* Aim of the exercise *
Select from the records below every line that has the word "Competition" in it.

* Records from a data source *
-*-

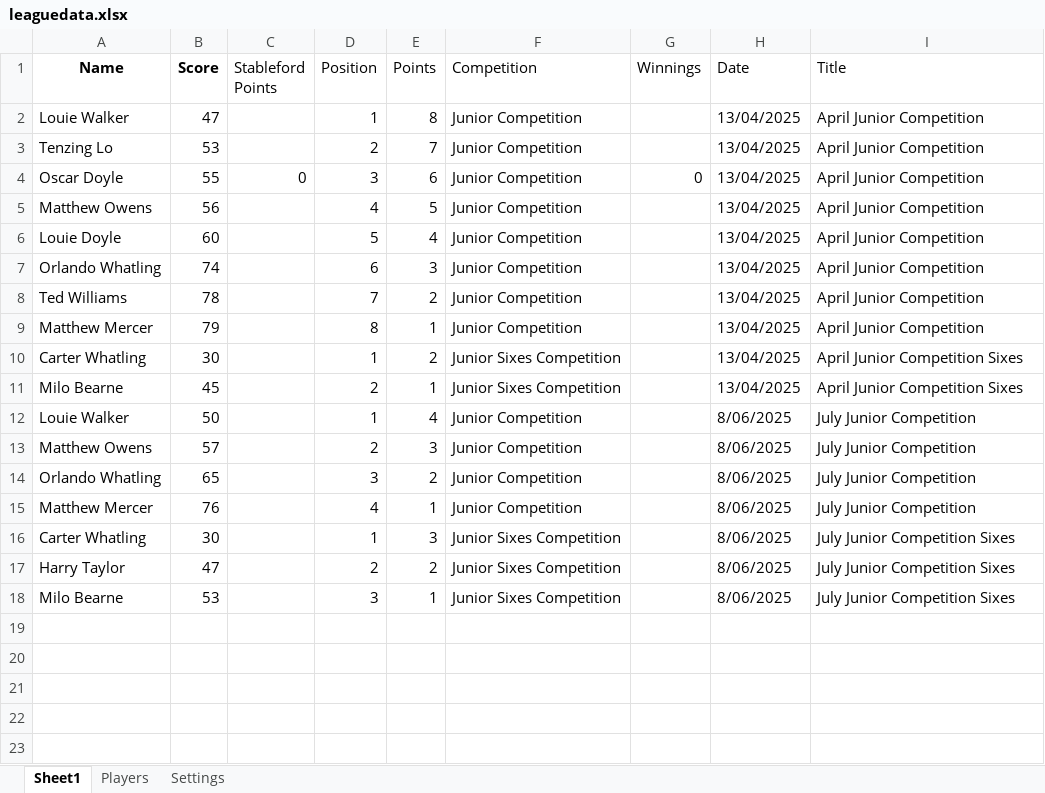
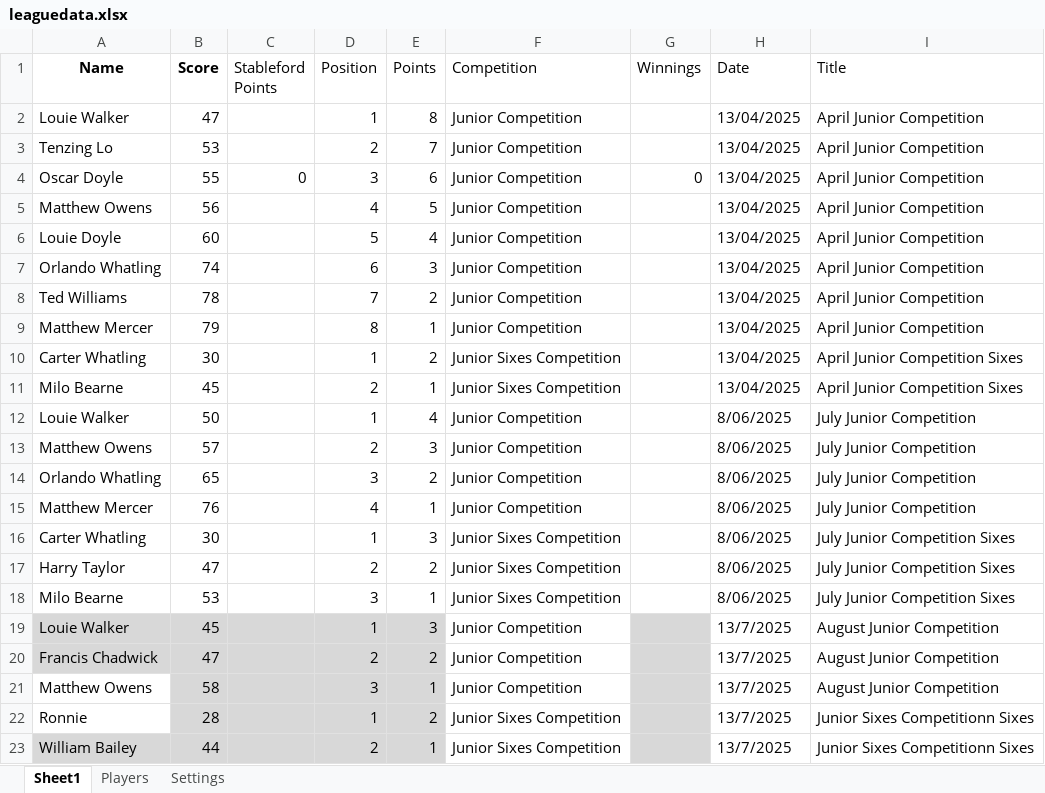
Before and after one commit to CMPtechnik/CheadleGolfAcademy, an Excel workbook: data/leaguedata.xlsx, sheet Sheet1, drawn as a sheet; values as stored, in another font and other column widths than the file's, no borders; the diff names each change by its address in the sheet, - before the commit and + after, or states it on an @@ line.

Commit message:
August Results

```diff
--- a/data/leaguedata.xlsx (sheet Sheet1)
+++ b/data/leaguedata.xlsx (sheet Sheet1)
+row 19: Louie Walker | 45 |  | 1 | 3 | Junior Competition |  | 13/7/2025 | August Junior Competition
+row 20: Francis Chadwick | 47 |  | 2 | 2 | Junior Competition |  | 13/7/2025 | August Junior Competition
+row 21: Matthew Owens | 58 |  | 3 | 1 | Junior Competition |  | 13/7/2025 | August Junior Competition
+row 22: Ronnie | 28 |  | 1 | 2 | Junior Sixes Competition |  | 13/7/2025 | Junior Sixes Competitionn Sixes
+row 23: William Bailey | 44 |  | 2 | 1 | Junior Sixes Competition |  | 13/7/2025 | Junior Sixes Competitionn Sixes
```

-*-

* Result of the task *
+row 19: Louie Walker | 45 |  | 1 | 3 | Junior Competition |  | 13/7/2025 | August Junior Competition
+row 20: Francis Chadwick | 47 |  | 2 | 2 | Junior Competition |  | 13/7/2025 | August Junior Competition
+row 21: Matthew Owens | 58 |  | 3 | 1 | Junior Competition |  | 13/7/2025 | August Junior Competition
+row 22: Ronnie | 28 |  | 1 | 2 | Junior Sixes Competition |  | 13/7/2025 | Junior Sixes Competitionn Sixes
+row 23: William Bailey | 44 |  | 2 | 1 | Junior Sixes Competition |  | 13/7/2025 | Junior Sixes Competitionn Sixes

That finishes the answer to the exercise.